      Without a wiring diagram, it's really hard for me to get what you are doing. Like what is a ABK? Not certain about Audi, but cars usually made for California had fuel systems more strict and they usually had different fuel systems. I know my wife's 91 Cabriolet has a Digi I set up because the California law said it had to have a check engine light and Digi II did not have the capability. Maybe that is the reason for your differences.

      What year and model is the car. One way to know the year of the car is by the VIN. The 8th digit is the year. A 93 would be 'P'.
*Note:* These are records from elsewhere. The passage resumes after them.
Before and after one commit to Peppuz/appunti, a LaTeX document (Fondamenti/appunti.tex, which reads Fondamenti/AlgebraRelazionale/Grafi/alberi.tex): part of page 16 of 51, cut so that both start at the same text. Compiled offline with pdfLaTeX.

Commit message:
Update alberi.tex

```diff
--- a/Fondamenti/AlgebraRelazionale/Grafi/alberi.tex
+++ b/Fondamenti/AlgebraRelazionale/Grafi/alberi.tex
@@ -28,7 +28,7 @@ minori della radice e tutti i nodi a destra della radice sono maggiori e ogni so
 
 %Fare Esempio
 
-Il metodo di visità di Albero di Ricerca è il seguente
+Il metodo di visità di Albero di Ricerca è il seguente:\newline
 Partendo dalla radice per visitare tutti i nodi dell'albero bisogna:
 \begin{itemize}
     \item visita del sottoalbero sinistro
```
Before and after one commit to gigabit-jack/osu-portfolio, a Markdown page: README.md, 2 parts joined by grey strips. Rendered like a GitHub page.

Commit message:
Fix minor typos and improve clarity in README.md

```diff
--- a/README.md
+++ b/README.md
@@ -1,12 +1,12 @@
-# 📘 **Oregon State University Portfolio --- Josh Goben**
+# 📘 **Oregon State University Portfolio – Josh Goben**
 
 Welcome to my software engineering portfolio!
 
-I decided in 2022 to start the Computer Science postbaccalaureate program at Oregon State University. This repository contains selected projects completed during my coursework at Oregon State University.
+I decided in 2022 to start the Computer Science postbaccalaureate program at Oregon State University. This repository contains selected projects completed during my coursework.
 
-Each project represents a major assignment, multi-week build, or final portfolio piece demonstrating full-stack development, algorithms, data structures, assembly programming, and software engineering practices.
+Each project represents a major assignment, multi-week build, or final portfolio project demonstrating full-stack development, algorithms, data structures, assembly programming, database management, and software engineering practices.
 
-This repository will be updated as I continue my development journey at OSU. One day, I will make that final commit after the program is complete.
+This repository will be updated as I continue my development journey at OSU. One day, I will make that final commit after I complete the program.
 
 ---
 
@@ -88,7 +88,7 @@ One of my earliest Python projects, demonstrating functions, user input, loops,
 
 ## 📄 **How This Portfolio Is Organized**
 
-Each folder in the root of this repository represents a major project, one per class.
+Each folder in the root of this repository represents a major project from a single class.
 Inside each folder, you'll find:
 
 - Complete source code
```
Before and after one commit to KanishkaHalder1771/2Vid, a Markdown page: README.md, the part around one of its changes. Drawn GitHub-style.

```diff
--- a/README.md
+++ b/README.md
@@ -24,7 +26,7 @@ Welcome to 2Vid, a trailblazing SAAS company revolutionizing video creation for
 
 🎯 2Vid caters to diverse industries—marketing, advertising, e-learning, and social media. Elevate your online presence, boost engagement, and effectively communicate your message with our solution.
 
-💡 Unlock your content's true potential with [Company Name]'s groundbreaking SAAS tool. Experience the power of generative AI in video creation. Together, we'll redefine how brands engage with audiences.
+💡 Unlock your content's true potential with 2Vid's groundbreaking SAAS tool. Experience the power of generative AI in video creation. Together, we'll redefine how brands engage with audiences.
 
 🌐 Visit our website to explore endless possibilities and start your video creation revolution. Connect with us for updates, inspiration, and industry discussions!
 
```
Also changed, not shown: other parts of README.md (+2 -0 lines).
      You really do not need a scope. I have one, but with a little common sense, you do not need it. I've found that is if the signal is bad enough not to run, the signal is bad enough to see with a regular digital volt meter.

      I'll try and get my wiring diagrams out of the older laptop today.
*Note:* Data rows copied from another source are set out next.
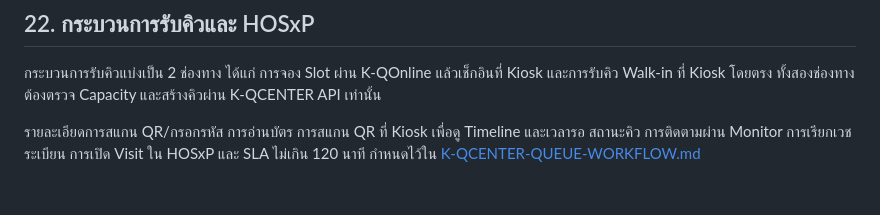
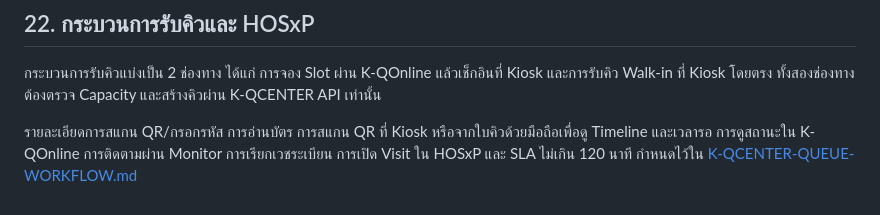
Before and after one commit to gigog/k-qcenter, a Markdown page: docs/K-QCENTER-SYSTEM-SPEC.md, the part around the change. Rendered like a GitHub page.

```diff
--- a/docs/K-QCENTER-SYSTEM-SPEC.md
+++ b/docs/K-QCENTER-SYSTEM-SPEC.md
@@ -554,4 +554,4 @@ Audit log ควรมีผู้กระทำ บทบาท เวลา I
 
 กระบวนการรับคิวแบ่งเป็น 2 ช่องทาง ได้แก่ การจอง Slot ผ่าน K-QOnline แล้วเช็กอินที่ Kiosk และการรับคิว Walk-in ที่ Kiosk โดยตรง ทั้งสองช่องทางต้องตรวจ Capacity และสร้างคิวผ่าน K-QCENTER API เท่านั้น
 
-รายละเอียดการสแกน QR/กรอกรหัส การอ่านบัตร การสแกน QR ที่ Kiosk เพื่อดู Timeline และเวลารอ สถานะคิว การติดตามผ่าน Monitor การเรียกเวชระเบียน การเปิด Visit ใน HOSxP และ SLA ไม่เกิน 120 นาที กำหนดไว้ใน [K-QCENTER-QUEUE-WORKFLOW.md](K-QCENTER-QUEUE-WORKFLOW.md)
+รายละเอียดการสแกน QR/กรอกรหัส การอ่านบัตร การสแกน QR ที่ Kiosk หรือจากใบคิวด้วยมือถือเพื่อดู Timeline และเวลารอ การดูสถานะใน K-QOnline การติดตามผ่าน Monitor การเรียกเวชระเบียน การเปิด Visit ใน HOSxP และ SLA ไม่เกิน 120 นาที กำหนดไว้ใน [K-QCENTER-QUEUE-WORKFLOW.md](K-QCENTER-QUEUE-WORKFLOW.md)
```
Also changed, not shown: docs/K-QCENTER-QUEUE-WORKFLOW.md (+20 -2 lines).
    7. 05-17-2020 11:46 AM #5
      Quote Originally Posted by Butcher View Post
      Without a wiring diagram, it's really hard for me to get what you are doing. Like what is a ABK? Not certain about Audi, but cars usually made for California had fuel systems more strict and they usually had different fuel systems. I know my wife's 91 Cabriolet has a Digi I set up because the California law said it had to have a check engine light and Digi II did not have the capability. Maybe that is the reason for your differences.

      What year and model is the car. One way to know the year of the car is by the VIN. The 8th digit is the year. A 93 would be 'P'.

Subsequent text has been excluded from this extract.